● PROBLEM DESCRIPTION: I would like you to restate each record word for word.

● Extracted data entries:
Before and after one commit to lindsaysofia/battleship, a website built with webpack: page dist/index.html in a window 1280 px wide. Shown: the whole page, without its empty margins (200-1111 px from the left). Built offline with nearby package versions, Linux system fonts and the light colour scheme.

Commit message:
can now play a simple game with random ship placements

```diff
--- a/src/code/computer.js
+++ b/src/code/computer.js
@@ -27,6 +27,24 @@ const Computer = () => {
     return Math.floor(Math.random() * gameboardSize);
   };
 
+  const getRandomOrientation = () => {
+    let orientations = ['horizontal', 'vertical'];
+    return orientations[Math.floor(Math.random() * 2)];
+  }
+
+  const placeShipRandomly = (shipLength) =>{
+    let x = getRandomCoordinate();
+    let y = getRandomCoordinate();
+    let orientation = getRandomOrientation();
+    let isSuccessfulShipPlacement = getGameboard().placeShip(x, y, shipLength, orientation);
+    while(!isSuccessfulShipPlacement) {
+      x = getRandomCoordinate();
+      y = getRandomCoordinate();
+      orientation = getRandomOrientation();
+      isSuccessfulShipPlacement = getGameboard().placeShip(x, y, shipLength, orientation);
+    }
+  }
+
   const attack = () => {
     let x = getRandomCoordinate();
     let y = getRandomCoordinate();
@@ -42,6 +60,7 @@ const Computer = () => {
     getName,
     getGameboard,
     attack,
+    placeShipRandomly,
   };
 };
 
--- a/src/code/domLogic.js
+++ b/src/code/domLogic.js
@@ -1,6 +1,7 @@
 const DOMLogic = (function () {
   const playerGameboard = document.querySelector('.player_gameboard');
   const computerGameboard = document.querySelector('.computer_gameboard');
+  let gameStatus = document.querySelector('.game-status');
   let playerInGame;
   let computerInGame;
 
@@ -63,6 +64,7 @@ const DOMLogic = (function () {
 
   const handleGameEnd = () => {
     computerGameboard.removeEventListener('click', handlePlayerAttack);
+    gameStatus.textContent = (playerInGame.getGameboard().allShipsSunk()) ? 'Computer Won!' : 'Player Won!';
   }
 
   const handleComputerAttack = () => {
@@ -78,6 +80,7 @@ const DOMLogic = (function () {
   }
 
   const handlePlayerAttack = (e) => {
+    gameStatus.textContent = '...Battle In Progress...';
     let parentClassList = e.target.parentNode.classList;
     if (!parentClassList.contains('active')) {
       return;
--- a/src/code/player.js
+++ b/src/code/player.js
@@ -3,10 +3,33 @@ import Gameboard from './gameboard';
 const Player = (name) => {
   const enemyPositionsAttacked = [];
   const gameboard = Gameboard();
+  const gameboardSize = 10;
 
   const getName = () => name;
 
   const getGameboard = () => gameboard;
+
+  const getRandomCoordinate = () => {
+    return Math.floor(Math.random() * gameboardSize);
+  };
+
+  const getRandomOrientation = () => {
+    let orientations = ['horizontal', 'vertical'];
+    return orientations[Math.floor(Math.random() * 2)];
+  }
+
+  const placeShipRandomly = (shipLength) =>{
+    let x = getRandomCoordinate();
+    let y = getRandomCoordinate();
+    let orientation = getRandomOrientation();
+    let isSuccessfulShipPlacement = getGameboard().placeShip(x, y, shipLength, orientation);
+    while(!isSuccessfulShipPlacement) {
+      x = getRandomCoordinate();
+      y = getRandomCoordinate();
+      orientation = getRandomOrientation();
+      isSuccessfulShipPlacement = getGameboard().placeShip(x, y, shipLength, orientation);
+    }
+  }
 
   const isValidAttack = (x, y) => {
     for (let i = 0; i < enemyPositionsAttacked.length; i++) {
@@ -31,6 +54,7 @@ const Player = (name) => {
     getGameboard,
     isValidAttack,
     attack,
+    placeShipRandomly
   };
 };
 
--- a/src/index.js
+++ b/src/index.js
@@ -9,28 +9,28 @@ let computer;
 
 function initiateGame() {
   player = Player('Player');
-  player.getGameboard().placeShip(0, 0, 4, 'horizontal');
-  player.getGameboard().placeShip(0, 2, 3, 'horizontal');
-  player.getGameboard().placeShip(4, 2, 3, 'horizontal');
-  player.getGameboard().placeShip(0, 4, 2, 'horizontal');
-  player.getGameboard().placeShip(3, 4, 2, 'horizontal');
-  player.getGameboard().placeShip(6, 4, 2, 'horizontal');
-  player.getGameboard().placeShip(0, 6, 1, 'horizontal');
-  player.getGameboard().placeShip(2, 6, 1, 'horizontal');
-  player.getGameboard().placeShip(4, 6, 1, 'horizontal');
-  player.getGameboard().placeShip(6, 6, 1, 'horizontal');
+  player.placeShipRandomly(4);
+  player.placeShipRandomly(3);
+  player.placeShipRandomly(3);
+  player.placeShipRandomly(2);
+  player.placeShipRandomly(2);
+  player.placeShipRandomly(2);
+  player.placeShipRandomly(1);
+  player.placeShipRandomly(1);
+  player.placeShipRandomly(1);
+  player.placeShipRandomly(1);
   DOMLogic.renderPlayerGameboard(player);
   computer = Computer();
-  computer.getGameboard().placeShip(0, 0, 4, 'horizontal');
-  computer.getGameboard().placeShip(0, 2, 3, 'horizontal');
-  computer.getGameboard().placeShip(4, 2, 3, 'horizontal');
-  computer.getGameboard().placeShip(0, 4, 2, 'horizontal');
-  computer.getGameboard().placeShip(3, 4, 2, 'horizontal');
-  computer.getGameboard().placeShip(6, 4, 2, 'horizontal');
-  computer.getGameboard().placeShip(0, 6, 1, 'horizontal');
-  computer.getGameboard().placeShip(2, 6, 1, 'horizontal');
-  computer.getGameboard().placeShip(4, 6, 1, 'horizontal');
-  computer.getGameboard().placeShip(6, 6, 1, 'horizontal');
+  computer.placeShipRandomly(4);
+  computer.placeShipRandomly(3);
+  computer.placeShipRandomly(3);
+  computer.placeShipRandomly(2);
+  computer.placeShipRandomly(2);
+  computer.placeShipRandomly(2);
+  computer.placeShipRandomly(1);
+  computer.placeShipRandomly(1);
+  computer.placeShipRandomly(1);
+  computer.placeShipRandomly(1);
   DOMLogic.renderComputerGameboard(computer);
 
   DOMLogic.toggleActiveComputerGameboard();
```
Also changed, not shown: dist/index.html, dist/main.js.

● OUTPUT FOR THIS TASK:
Before and after one commit to lindsaysofia/battleship, a website built with webpack: page dist/index.html in a window 1280 px wide. Shown: the whole page, without its empty margins (200-1111 px from the left). Built offline with nearby package versions, Linux system fonts and the light colour scheme.

Commit message:
can now play a simple game with random ship placements

```diff
--- a/src/code/computer.js
+++ b/src/code/computer.js
@@ -27,6 +27,24 @@ const Computer = () => {
     return Math.floor(Math.random() * gameboardSize);
   };
 
+  const getRandomOrientation = () => {
+    let orientations = ['horizontal', 'vertical'];
+    return orientations[Math.floor(Math.random() * 2)];
+  }
+
+  const placeShipRandomly = (shipLength) =>{
+    let x = getRandomCoordinate();
+    let y = getRandomCoordinate();
+    let orientation = getRandomOrientation();
+    let isSuccessfulShipPlacement = getGameboard().placeShip(x, y, shipLength, orientation);
+    while(!isSuccessfulShipPlacement) {
+      x = getRandomCoordinate();
+      y = getRandomCoordinate();
+      orientation = getRandomOrientation();
+      isSuccessfulShipPlacement = getGameboard().placeShip(x, y, shipLength, orientation);
+    }
+  }
+
   const attack = () => {
     let x = getRandomCoordinate();
     let y = getRandomCoordinate();
@@ -42,6 +60,7 @@ const Computer = () => {
     getName,
     getGameboard,
     attack,
+    placeShipRandomly,
   };
 };
 
--- a/src/code/domLogic.js
+++ b/src/code/domLogic.js
@@ -1,6 +1,7 @@
 const DOMLogic = (function () {
   const playerGameboard = document.querySelector('.player_gameboard');
   const computerGameboard = document.querySelector('.computer_gameboard');
+  let gameStatus = document.querySelector('.game-status');
   let playerInGame;
   let computerInGame;
 
@@ -63,6 +64,7 @@ const DOMLogic = (function () {
 
   const handleGameEnd = () => {
     computerGameboard.removeEventListener('click', handlePlayerAttack);
+    gameStatus.textContent = (playerInGame.getGameboard().allShipsSunk()) ? 'Computer Won!' : 'Player Won!';
   }
 
   const handleComputerAttack = () => {
@@ -78,6 +80,7 @@ const DOMLogic = (function () {
   }
 
   const handlePlayerAttack = (e) => {
+    gameStatus.textContent = '...Battle In Progress...';
     let parentClassList = e.target.parentNode.classList;
     if (!parentClassList.contains('active')) {
       return;
--- a/src/code/player.js
+++ b/src/code/player.js
@@ -3,10 +3,33 @@ import Gameboard from './gameboard';
 const Player = (name) => {
   const enemyPositionsAttacked = [];
   const gameboard = Gameboard();
+  const gameboardSize = 10;
 
   const getName = () => name;
 
   const getGameboard = () => gameboard;
+
+  const getRandomCoordinate = () => {
+    return Math.floor(Math.random() * gameboardSize);
+  };
+
+  const getRandomOrientation = () => {
+    let orientations = ['horizontal', 'vertical'];
+    return orientations[Math.floor(Math.random() * 2)];
+  }
+
+  const placeShipRandomly = (shipLength) =>{
+    let x = getRandomCoordinate();
+    let y = getRandomCoordinate();
+    let orientation = getRandomOrientation();
+    let isSuccessfulShipPlacement = getGameboard().placeShip(x, y, shipLength, orientation);
+    while(!isSuccessfulShipPlacement) {
+      x = getRandomCoordinate();
+      y = getRandomCoordinate();
+      orientation = getRandomOrientation();
+      isSuccessfulShipPlacement = getGameboard().placeShip(x, y, shipLength, orientation);
+    }
+  }
 
   const isValidAttack = (x, y) => {
     for (let i = 0; i < enemyPositionsAttacked.length; i++) {
@@ -31,6 +54,7 @@ const Player = (name) => {
     getGameboard,
     isValidAttack,
     attack,
+    placeShipRandomly
   };
 };
 
--- a/src/index.js
+++ b/src/index.js
@@ -9,28 +9,28 @@ let computer;
 
 function initiateGame() {
   player = Player('Player');
-  player.getGameboard().placeShip(0, 0, 4, 'horizontal');
-  player.getGameboard().placeShip(0, 2, 3, 'horizontal');
-  player.getGameboard().placeShip(4, 2, 3, 'horizontal');
-  player.getGameboard().placeShip(0, 4, 2, 'horizontal');
-  player.getGameboard().placeShip(3, 4, 2, 'horizontal');
-  player.getGameboard().placeShip(6, 4, 2, 'horizontal');
-  player.getGameboard().placeShip(0, 6, 1, 'horizontal');
-  player.getGameboard().placeShip(2, 6, 1, 'horizontal');
-  player.getGameboard().placeShip(4, 6, 1, 'horizontal');
-  player.getGameboard().placeShip(6, 6, 1, 'horizontal');
+  player.placeShipRandomly(4);
+  player.placeShipRandomly(3);
+  player.placeShipRandomly(3);
+  player.placeShipRandomly(2);
+  player.placeShipRandomly(2);
+  player.placeShipRandomly(2);
+  player.placeShipRandomly(1);
+  player.placeShipRandomly(1);
+  player.placeShipRandomly(1);
+  player.placeShipRandomly(1);
   DOMLogic.renderPlayerGameboard(player);
   computer = Computer();
-  computer.getGameboard().placeShip(0, 0, 4, 'horizontal');
-  computer.getGameboard().placeShip(0, 2, 3, 'horizontal');
-  computer.getGameboard().placeShip(4, 2, 3, 'horizontal');
-  computer.getGameboard().placeShip(0, 4, 2, 'horizontal');
-  computer.getGameboard().placeShip(3, 4, 2, 'horizontal');
-  computer.getGameboard().placeShip(6, 4, 2, 'horizontal');
-  computer.getGameboard().placeShip(0, 6, 1, 'horizontal');
-  computer.getGameboard().placeShip(2, 6, 1, 'horizontal');
-  computer.getGameboard().placeShip(4, 6, 1, 'horizontal');
-  computer.getGameboard().placeShip(6, 6, 1, 'horizontal');
+  computer.placeShipRandomly(4);
+  computer.placeShipRandomly(3);
+  computer.placeShipRandomly(3);
+  computer.placeShipRandomly(2);
+  computer.placeShipRandomly(2);
+  computer.placeShipRandomly(2);
+  computer.placeShipRandomly(1);
+  computer.placeShipRandomly(1);
+  computer.placeShipRandomly(1);
+  computer.placeShipRandomly(1);
   DOMLogic.renderComputerGameboard(computer);
 
   DOMLogic.toggleActiveComputerGameboard();
```
Also changed, not shown: dist/index.html, dist/main.js.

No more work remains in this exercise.